On the table by the far window was a chess set intricately carved of ivory and ebony, massive, beautiful pieces. "Is that the chess set?"
"It looks like it," Cowley agreed, picking up a black knight and studying it thoughtfully. "Except that the carving's not quite so detailed. There were moments last night when I thought these looked alive." He put the knight down again. "I don't like having it about, though - I think I'll give it to the next church jumble sale." He turned around abruptly and smiled directly into Bodie's eyes, clearly enjoying himself immensely. "I prefer the other parting gift he left me."
Now definitely nervous, Bodie made excuses and left.
Bodie had rarely been insubordinate with Cowley; the 'running all the way, sir' humour was a joke well understood by both sides. But over the next couple of weeks, as he realised with slowly mounting indignation, obeying Cowley had become not a matter of loyalty, but of compulsion.
It was late one afternoon, Doyle and he just finished with a five day cleaning-up job and resolved to have a good night out - the new film on at the Canon, a meal at Don Quixotes - when Kirsty called them into Cowley's office. Murphy, just back from his last assignment in Newcastle, was leaving, looking puzzled, as they went in.
Cowley had a few comments to make on their reports, and one or two questions to ask, but he seemed surprisingly good-humoured. "All right, 3·7, 4·5, you can go. Ah, Bodie - "
"Yeah?" Bodie was very aware that Doyle was standing by the door, hearing everything.
"Have you plans for the evening?"
"Er, yes, sir - I was - "

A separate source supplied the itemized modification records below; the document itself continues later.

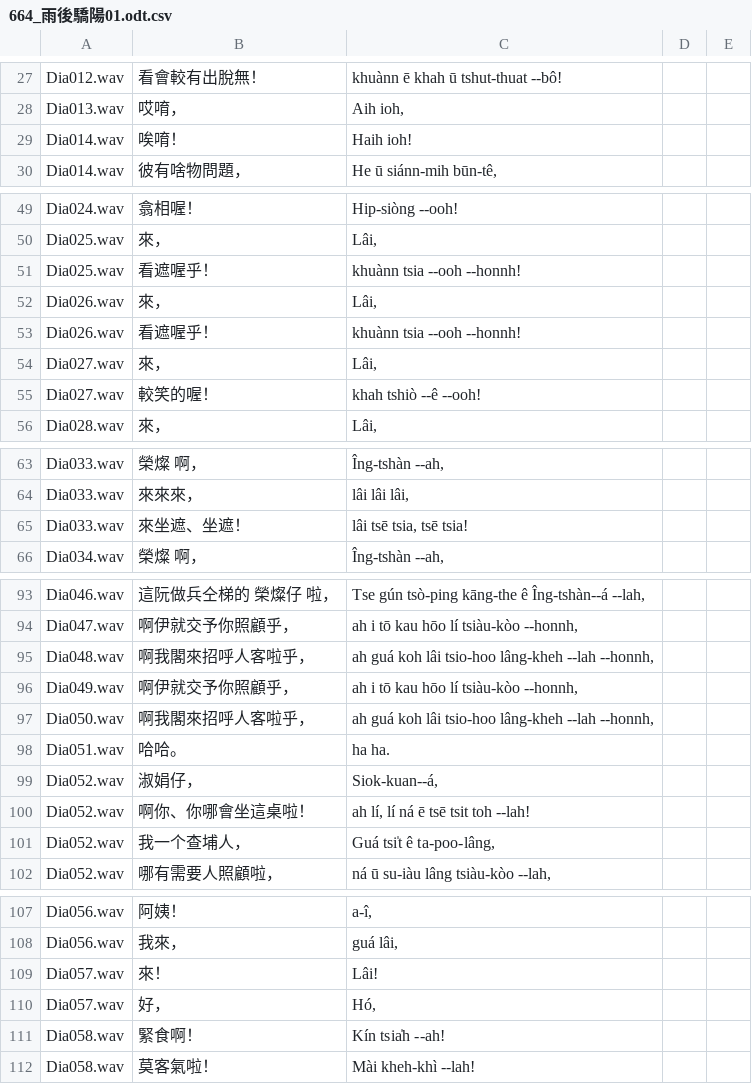
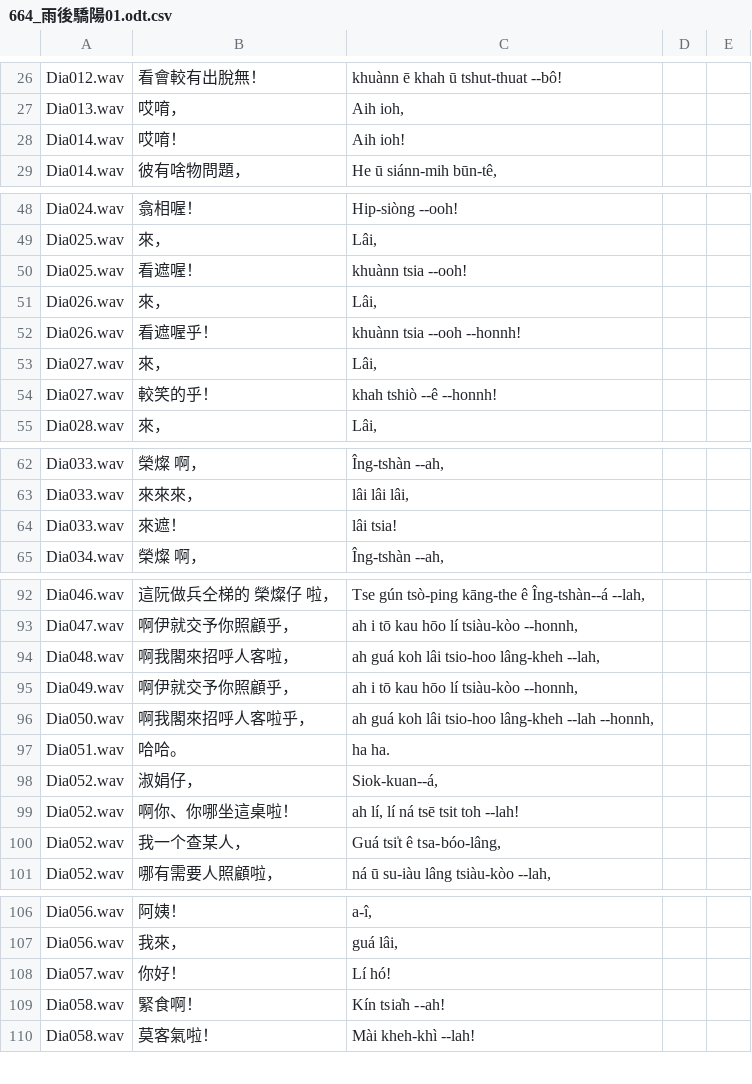
Before and after one commit to i3thuan5/SuiSiann-KauTui, a CSV file: csv_piansik/664_雨後驕陽01.odt.csv, drawn as a sheet; only a part is shown, gaps mark what is left out; the diff covers the shown part only.

```diff
--- a/csv_piansik/664_雨後驕陽01.odt.csv
+++ b/csv_piansik/664_雨後驕陽01.odt.csv
@@ -28,3 +27,3 @@ Dia012.wav,看會較有出脫無！,khuànn ē khah ū tshut-thuat --bô!,,
 Dia013.wav,哎唷，,"Aih ioh,",,
-Dia014.wav,唉唷！,Haih ioh!,,
+Dia014.wav,哎唷！,Aih ioh!,,
 Dia014.wav,彼有啥物問題，,"He ū siánn-mih būn-tê,",,
@@ -50,3 +49,3 @@ Dia024.wav,翕相喔！,Hip-siòng --ooh!,,
 Dia025.wav,來，,"Lâi,",,
-Dia025.wav,看遮喔乎！,khuànn tsia --ooh --honnh!,,
+Dia025.wav,看遮喔！,khuànn tsia --ooh!,,
 Dia026.wav,來，,"Lâi,",,
@@ -54,3 +53,3 @@ Dia026.wav,看遮喔乎！,khuànn tsia --ooh --honnh!,,
 Dia027.wav,來，,"Lâi,",,
-Dia027.wav,較笑的喔！,khah tshiò --ê --ooh!,,
+Dia027.wav,較笑的乎！,khah tshiò --ê --honnh!,,
 Dia028.wav,來，,"Lâi,",,
@@ -64,3 +63,3 @@ Dia033.wav,榮燦 啊，,"Îng-tshàn  --ah,",,
 Dia033.wav,來來來，,"lâi lâi lâi,",,
-Dia033.wav,來坐遮、坐遮！,"lâi tsē tsia, tsē tsia!",,
+Dia033.wav,來遮！,lâi tsia!,,
 Dia034.wav,榮燦 啊，,"Îng-tshàn  --ah,",,
@@ -94,3 +93,3 @@ Dia046.wav,這阮做兵仝梯的 榮燦仔 啦，,"Tse gún tsò-ping kāng-the
 Dia047.wav,啊伊就交予你照顧乎，,"ah i tō kau hōo lí tsiàu-kòo --honnh,",,
-Dia048.wav,啊我閣來招呼人客啦乎，,"ah guá koh lâi tsio-hoo lâng-kheh --lah --honnh,",,
+Dia048.wav,啊我閣來招呼人客啦，,"ah guá koh lâi tsio-hoo lâng-kheh --lah,",,
 Dia049.wav,啊伊就交予你照顧乎，,"ah i tō kau hōo lí tsiàu-kòo --honnh,",,
@@ -99,4 +98,4 @@ Dia051.wav,哈哈。,ha ha.,,
 Dia052.wav,淑娟仔，,"Siok-kuan--á,",,
-Dia052.wav,啊你、你哪會坐這桌啦！,"ah lí, lí ná ē tsē tsit toh --lah!",,
-Dia052.wav,我一个查埔人，,"Guá tsi̍t ê ta-poo-lâng,",,
+Dia052.wav,啊你、你哪坐這桌啦！,"ah lí, lí ná tsē tsit toh --lah!",,
+Dia052.wav,我一个查某人，,"Guá tsi̍t ê tsa-bóo-lâng,",,
 Dia052.wav,哪有需要人照顧啦，,"ná ū su-iàu lâng tsiàu-kòo --lah,",,
@@ -108,4 +107,3 @@ Dia056.wav,阿姨！,"a-î,",,
 Dia056.wav,我來，,"guá lâi,",,
-Dia057.wav,來！,Lâi!,,
-Dia057.wav,好，,"Hó,",,
+Dia057.wav,你好！,Lí hó!,,
 Dia058.wav,緊食啊！,Kín tsia̍h --ah!,,
```
Also changed, not shown: 2 removed rows and 18 edited cells elsewhere in this file.
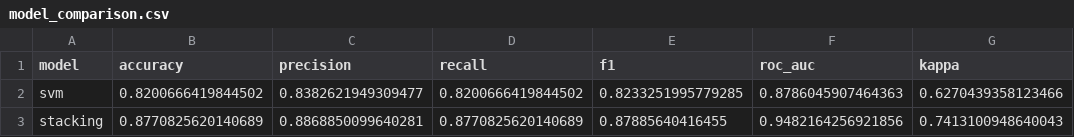
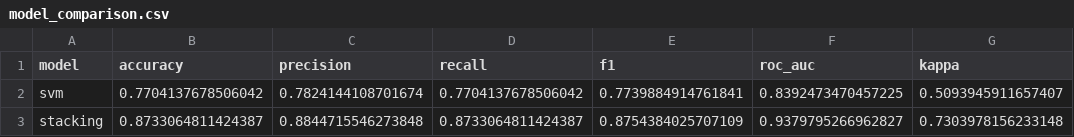
Before and after one commit to PajiiMarr/abenida_backend, a CSV file: outputs/phase3/jul_2024/model_comparison.csv, drawn as a sheet.

```diff
--- a/outputs/phase3/jul_2024/model_comparison.csv
+++ b/outputs/phase3/jul_2024/model_comparison.csv
@@ -1,3 +1,3 @@
 model,accuracy,precision,recall,f1,roc_auc,kappa
-svm,0.8200666419844502,0.8382621949309477,0.8200666419844502,0.8233251995779285,0.8786045907464363,0.6270439358123466
-stacking,0.8770825620140689,0.8868850099640281,0.8770825620140689,0.87885640416455,0.9482164256921856,0.7413100948640043
+svm,0.7704137678506042,0.7824144108701674,0.7704137678506042,0.7739884914761841,0.8392473470457225,0.5093945911657407
+stacking,0.8733064811424387,0.8844715546273848,0.8733064811424387,0.8754384025707109,0.9379795266962827,0.7303978156233148
```
Also changed, not shown: outputs/phase3/jan_2023/risk_classification.csv, outputs/phase3/jul_2024/risk_classification.csv, 28 other files.
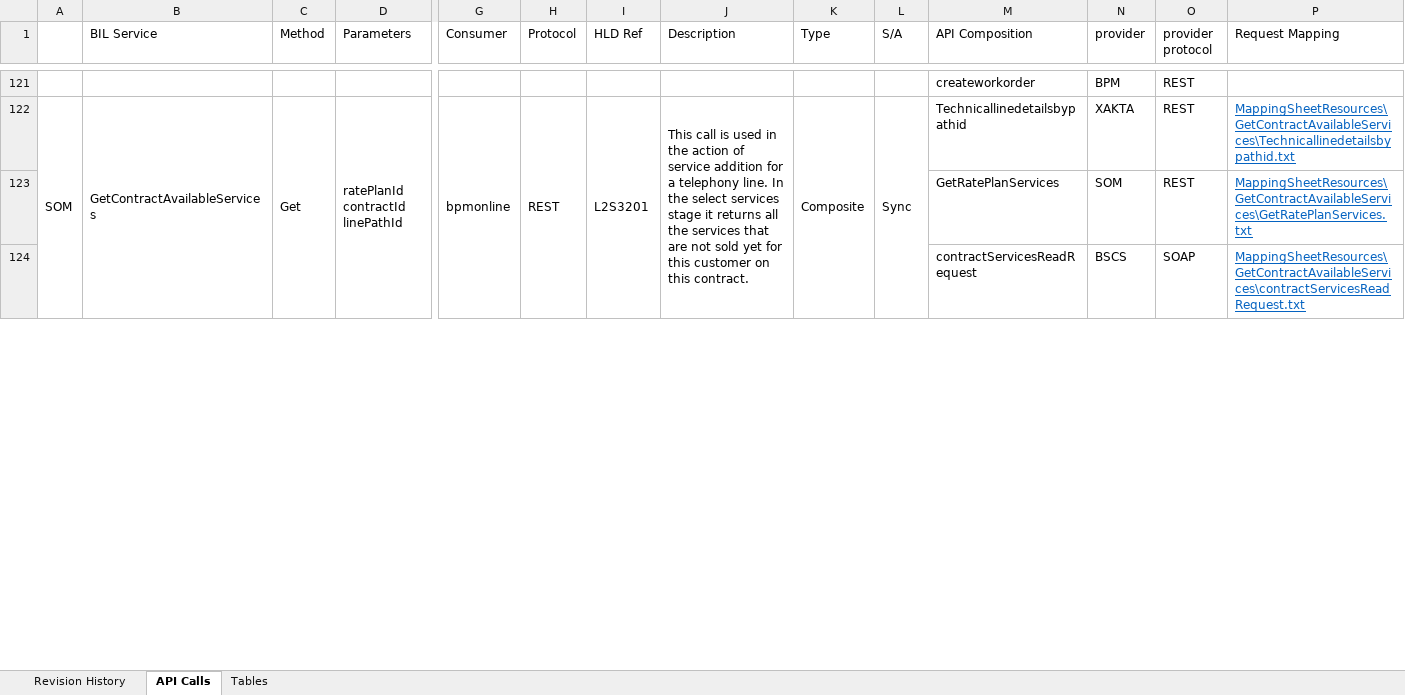
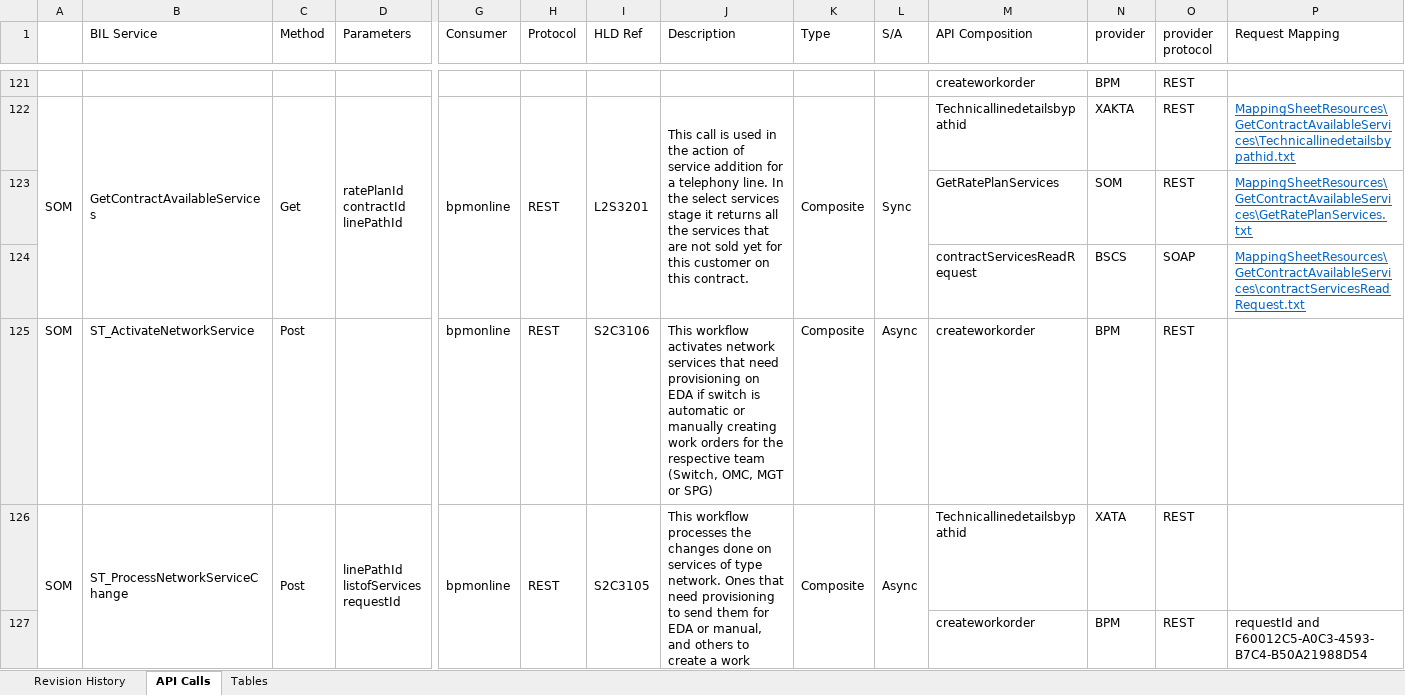
Before and after one commit to ismailzein83/vr, an Excel workbook: SOM/Documents/SOM/SOM APIs Mapping Sheet.xlsx, sheet API Calls, drawn as a sheet; only a part is shown, gaps mark what is left out; values as stored, in another font and other column widths than the file's, no borders; charts and pictures not drawn; rows hold the shown columns only; ↵ is a line break in a cell; the diff covers the shown part only; the diff names each change by its address in the sheet, - before the commit and + after, or states it on an @@ line.

Commit message:
Updating the sheet with Submit Service addition workflow
git-tfs-id: [http://developmentvlan:8585/tfs/vanrise.collection]$/;C55418

```diff
--- a/SOM/Documents/SOM/SOM APIs Mapping Sheet.xlsx (sheet API Calls)
+++ b/SOM/Documents/SOM/SOM APIs Mapping Sheet.xlsx (sheet API Calls)
+row 125: SOM | ST_ActivateNetworkService | Post |  | bpmonline | REST | S2C3106 | This workflow activates network services that need provisioning on EDA if switch is automatic or manually creating work orders for the respective team (Switch, OMC, MGT or SPG) | Composite | Async | createworkorder | BPM | REST
+row 126: SOM | ST_ProcessNetworkServiceChange | Post | linePathId ↵ listofServices ↵ requestId | bpmonline | REST | S2C3105 | This workflow processes the changes done on services of type network. Ones that need provisioning to send them for EDA or manual, and others to create a work order for them | Composite | Async | Technicallinedetailsbypathid | XATA | REST
+row 127:  |  |  |  |  |  |  |  |  |  | createworkorder | BPM | REST | requestId and ↵ F60012C5-A0C3-4593-B7C4-B50A21988D54
```
Also changed, not shown: 6 added rows, 10 edited cells and merged cells elsewhere in this sheet.
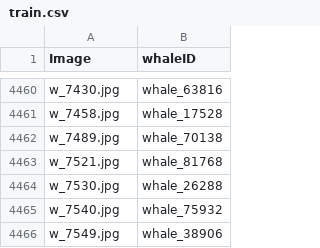
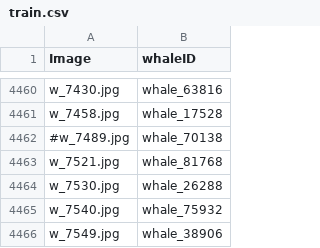
Before and after one commit to RaiaN/right_whale_competition, a CSV file: train.csv, drawn as a sheet; only a part is shown, gaps mark what is left out.

Commit message:
Try SVC on color histogram, comment row in train dataset due to non-existing file

```diff
--- a/train.csv
+++ b/train.csv
@@ -4461,3 +4461,3 @@ w_7430.jpg,whale_63816
 w_7458.jpg,whale_17528
-w_7489.jpg,whale_70138
+#w_7489.jpg,whale_70138
 w_7521.jpg,whale_81768
```
Also changed, not shown: 2 other files.
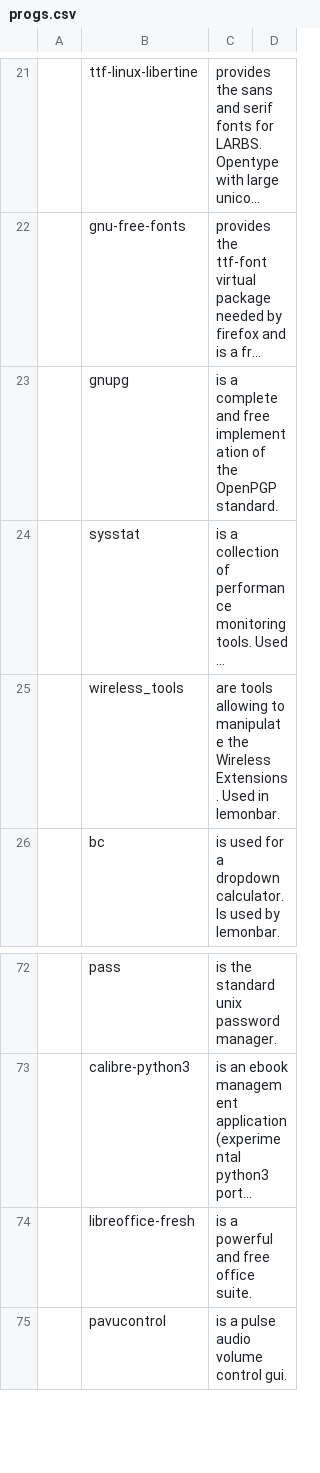
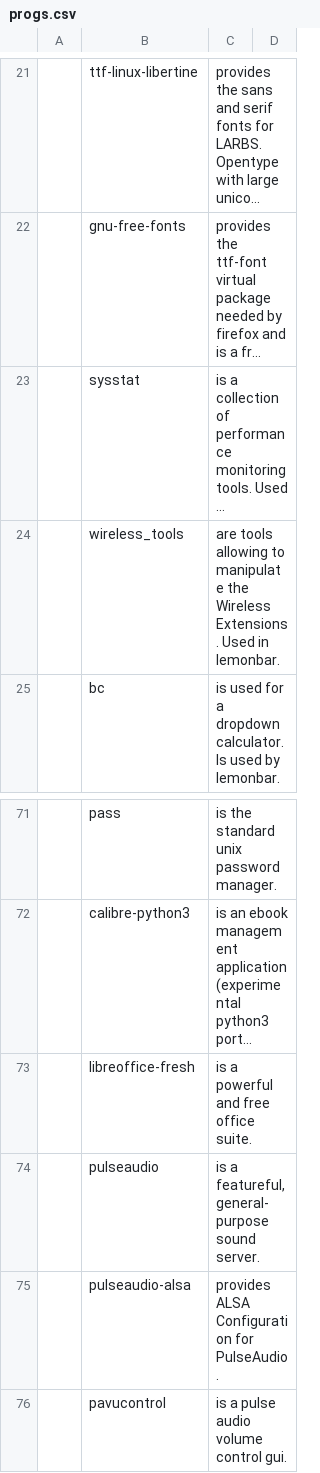
Before and after one commit to abeldekat/dotfiles, a CSV file: stow-always-base/.config/pkglist/progs.csv, drawn as a sheet; only a part is shown, gaps mark what is left out; long unchanged cells end in …; removed rows and columns are numbered as before the commit, all else as after; the diff names each change by its address in the sheet, - before the commit and + after, or states it on an @@ line.

Commit message:
Pulse audio needed for xubuntu virtual machine

```diff
--- a/stow-always-base/.config/pkglist/progs.csv
+++ b/stow-always-base/.config/pkglist/progs.csv
-row 23:  | gnupg | is a complete and free implementation of the OpenPGP standard.
+row 74:  | pulseaudio | is a featureful, general-purpose sound server.
+row 75:  | pulseaudio-alsa | provides ALSA Configuration for PulseAudio.
```
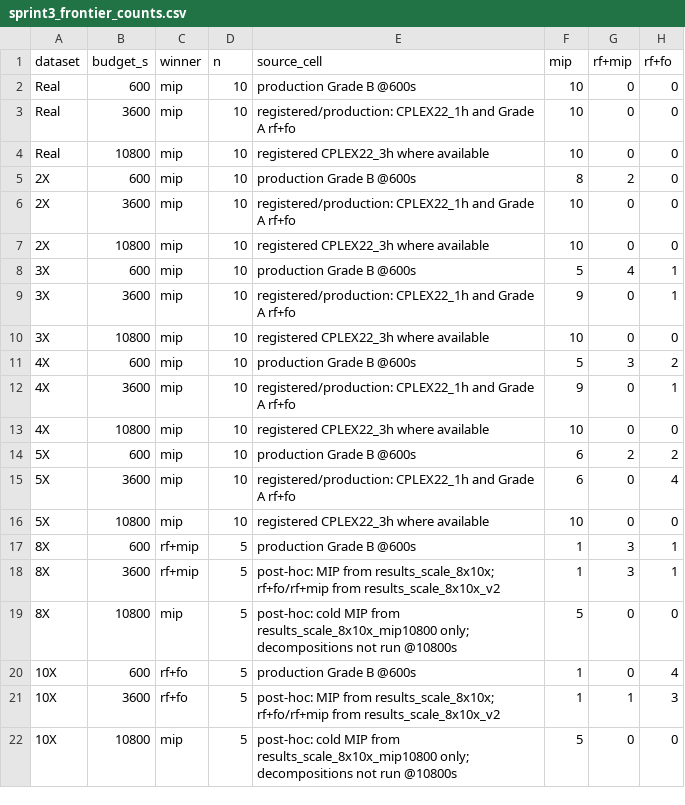
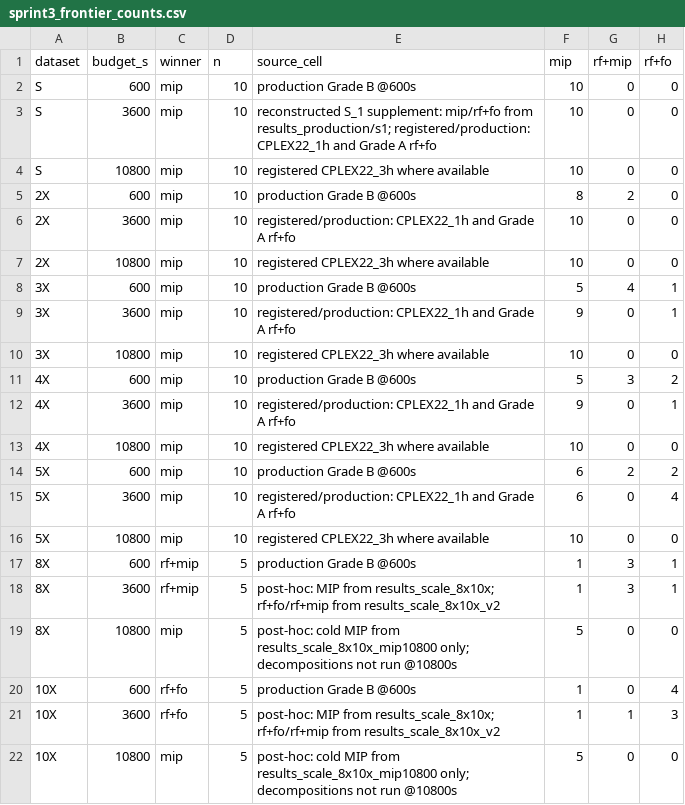
Before and after one commit to daleluche/Treibacher, a CSV file: analysis/output/sprint3_frontier_counts.csv, drawn as a sheet.

```diff
--- a/analysis/output/sprint3_frontier_counts.csv
+++ b/analysis/output/sprint3_frontier_counts.csv
@@ -1,5 +1,5 @@
 dataset,budget_s,winner,n,source_cell,mip,rf+mip,rf+fo
-Real,600,mip,10,production Grade B @600s,10,0,0
-Real,3600,mip,10,registered/production: CPLEX22_1h and Grade A rf+fo,10,0,0
-Real,10800,mip,10,registered CPLEX22_3h where available,10,0,0
+S,600,mip,10,production Grade B @600s,10,0,0
+S,3600,mip,10,reconstructed S_1 supplement: mip/rf+fo from results_production/s1; registered/production: CPLEX22_1h and Grade A rf+fo,10,0,0
+S,10800,mip,10,registered CPLEX22_3h where available,10,0,0
 2X,600,mip,10,production Grade B @600s,8,2,0
```
Also changed, not shown: analysis/output/comparison_by_dataset.csv, analysis/output/comparison_table.csv, 43 other files.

"Cancel them," said Cowley, smiling.
"Yes sir." Bodie left the office rapidly, and didn't wait for his partner's questions, heading out of the building at a rapid rate. Doyle might have caught up with him, but bumped into Murphy halfway down the corridor.
"Not to worry. In a rush?"
Doyle shrugged. Bodie had vanished. "I don't seem to be going anywhere tonight."
"How about coming out for a drink?" Murphy offered. "Give me a chance to catch up on all the Squad gossip." He grinned ruefully. "I'm short one date for tonight as well."
In the pub, at a table to themselves, Doyle told Murphy about the latest developments in the romance between Carter (More Deadly Than The Male) and Macklin (That Mad Bastard); about the progress in the CI5 chess tournament; about one of the medical staff suddenly developing an obsession for Tarot; about the Gay Men's Press historical romance that had appeared in the main switchboard room that nobody would lay claim to; and finally, about what was really bothering him.
"I'm beginning to worry about Bodie."
"Just beginning?" Murphy murmured.
"Yeah, well... about him and Cowley."
"What about it?"
"Well, from the way they've been behaving lately, you'd almost think they were lovers."
Murphy looked blank. "What on earth makes you think that?"
"Well," Doyle said uncomfortably, "just a few things adding up. Like tonight, we'd made plans to go out, but Cowley tells Bodie to cancel them - and Bodie didn't argue."
One of these days, Bodie thought, ringing Cowley's door bell later that evening, he really is going to order me into bed. And I'll probably enjoy it. "Martell, I'll get you for this."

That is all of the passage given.